__Problem statement__.
Filter the listing below, please, and copy only the lines with the word "cells".

__Data shown__.
====================
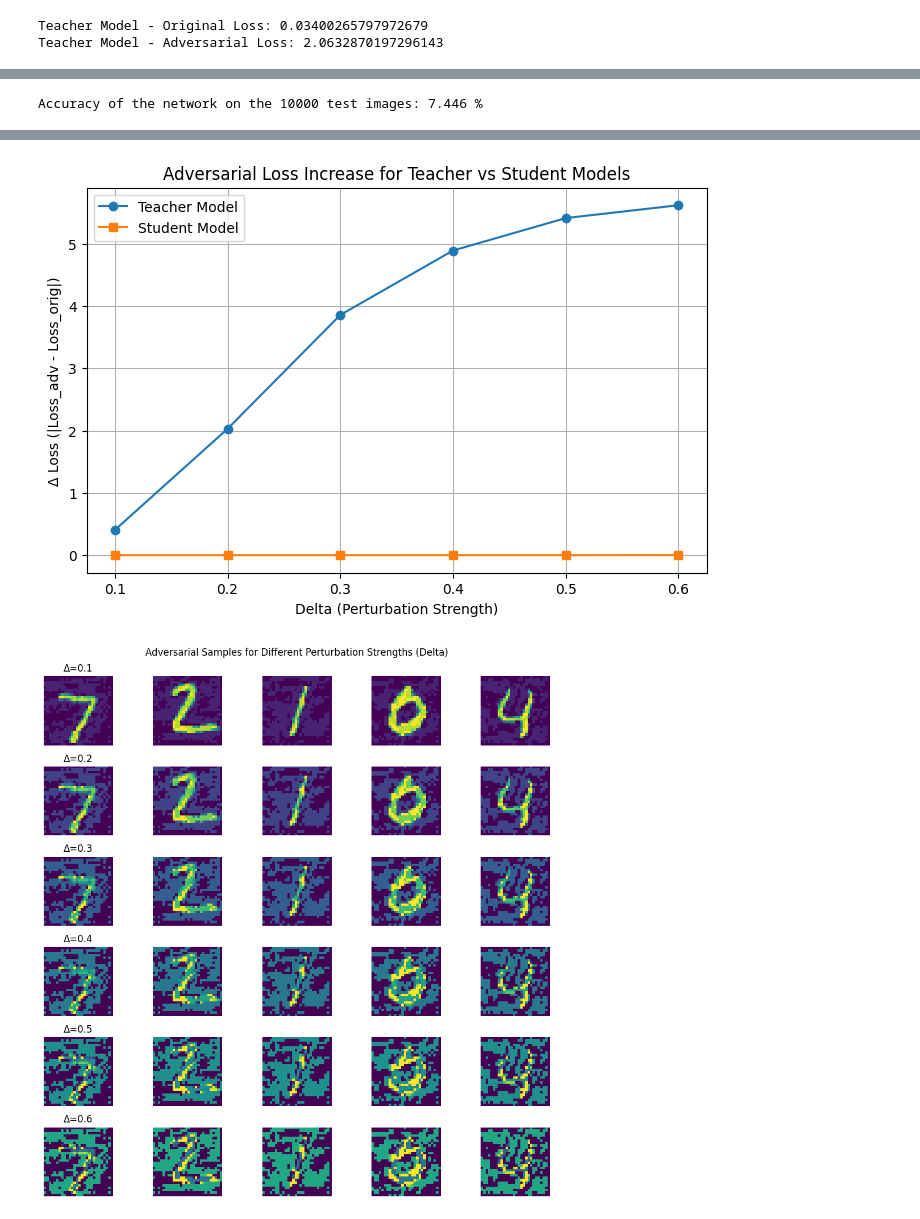
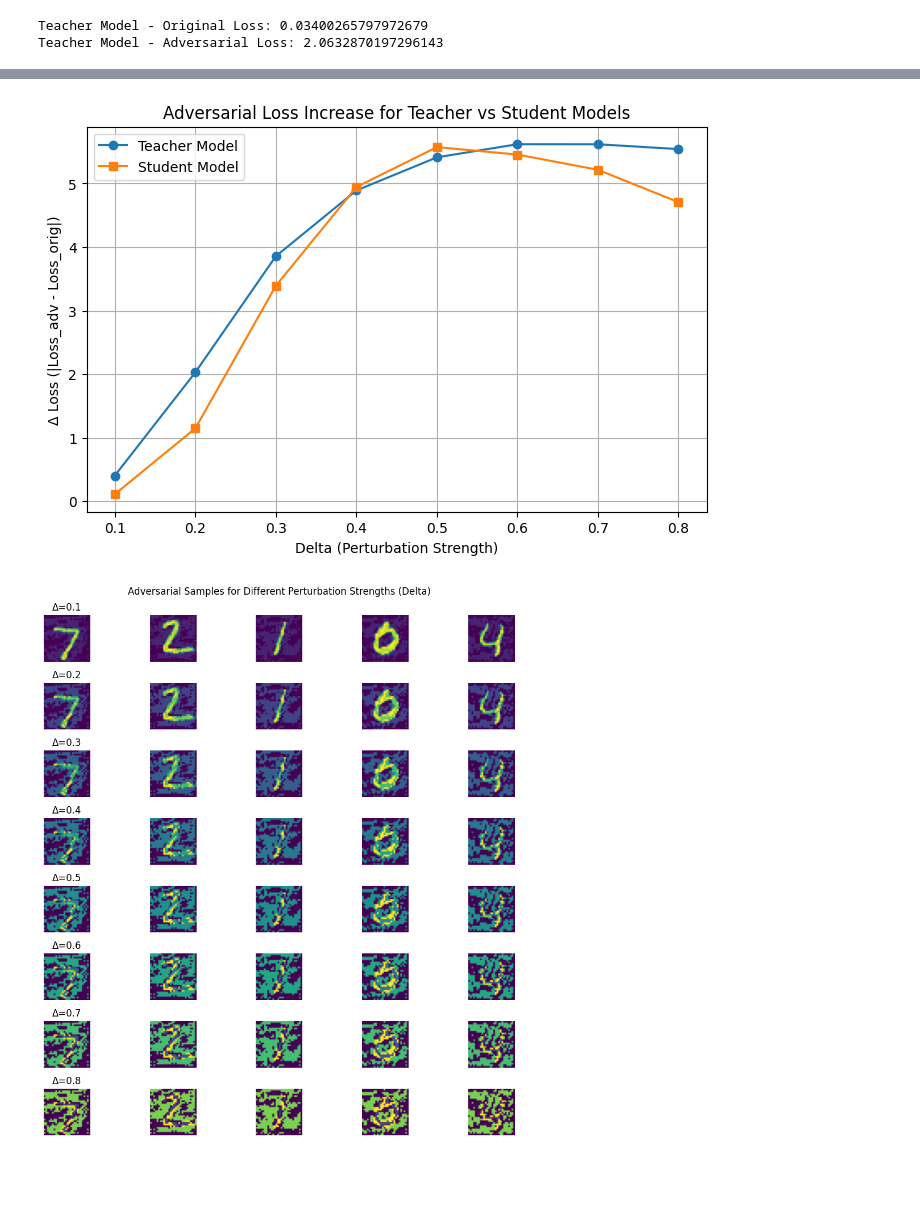
Before and after one commit to DeLnlyMthrLvr/Distillation_experiments, a Jupyter notebook: notebooks/mnist_notebook_00.ipynb, the cells around one changed output, grey strips where cells are left out. Saved outputs shown, nothing was run; the diff lists cells and outputs as text; code cells hidden in the pictures; blank space fills up the shorter version.

Commit message:
updated distillation. now seems to work.

```diff
--- a/notebooks/mnist_notebook_00.ipynb
+++ b/notebooks/mnist_notebook_00.ipynb
@@ -146,7 +140,7 @@ plt.show()
 # %%
 # Generate Soft Labels
 
-temp = 1.0
+temp = 2
 
 def get_soft_labels(model, dataloader, temp):
     soft_labels_list = []
@@ -213,0 +201,18 @@ plt.show()
+# %%
+def distillation_loss(student_logits, teacher_soft_labels, hard_labels, temp, alpha):
+    """
+    Computes the distillation loss.
+
+    Args:
+        student_logits: Output logits from the student model.
+        teacher_soft_labels: Soft labels generated by the teacher model.
+        hard_labels: Original hard labels.
+        temp: Temperature used for soft labels.
+        alpha: Weight for soft loss (1-alpha for hard loss).
+    """
+    soft_loss = nn.KLDivLoss(reduction="batchmean")(
+        torch.log_softmax(student_logits / temp, dim=1),
+        teacher_soft_labels
+    )
+    hard_loss = nn.CrossEntropyLoss()(student_logits, hard_labels)
+    return alpha * soft_loss + (1 - alpha) * hard_loss
@@ -213,0 +263,8 @@ plt.show()
+# %%
+max_epochs = 10
+alpha = 0.5
+temp = 8
+# %%
+# Initialize the student model
+student_model = Net().to(device)
+train_student(teacher_model, student_model, trainloader, temp=temp, alpha=alpha, epochs=max_epochs, lr=lr)
@@ -336,27 +406,6 @@ Accuracy of the network on the 10000 test images: 99.040 %
-# %%
-correct = 0
-total = 0
-# since we're not training, we don't need to calculate the gradients for our outputs
-accuracies = []
-with torch.no_grad():
-    for _ in tqdm(range(10)):
-        for data in testloader:
-            images, labels = data
-            images, labels = images.to(device), labels.to(device)
-            # calculate outputs by running images through the network
-            outputs = student_model(images)
-            # the class with the highest energy is what we choose as prediction
-            _, predicted = torch.max(outputs, 1)
-            total += labels.size(0)
-            correct += (predicted == labels).sum().item()
-        accuracies.append(100 * correct / total)
-
-print(f'Accuracy of the network on the 10000 test images: {np.mean(accuracies):.3f} %')
-# %% [output]
-Accuracy of the network on the 10000 test images: 7.446 %
 # %%
 # Define delta values to test
-delta_values = np.arange(0.1, 0.7, 0.1)  # From 0.1 to 0.6 with step of 0.1
+delta_values = np.arange(0.1, 0.9, 0.1)  # From 0.1 to 0.6 with step of 0.1
 teacher_losses, student_losses = [], []
 
 # Get a batch of test images
@@ -448,2 +497,2 @@ plt.show()
-[figure, old version]
+[figure, new version]
-[figure, old version]
+[figure, new version]
```
Also changed, not shown: parts of 12 cells of this notebook.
====================
__Result of this exercise__.
Before and after one commit to DeLnlyMthrLvr/Distillation_experiments, a Jupyter notebook: notebooks/mnist_notebook_00.ipynb, the cells around one changed output, grey strips where cells are left out. Saved outputs shown, nothing was run; the diff lists cells and outputs as text; code cells hidden in the pictures; blank space fills up the shorter version.
Also changed, not shown: parts of 12 cells of this notebook.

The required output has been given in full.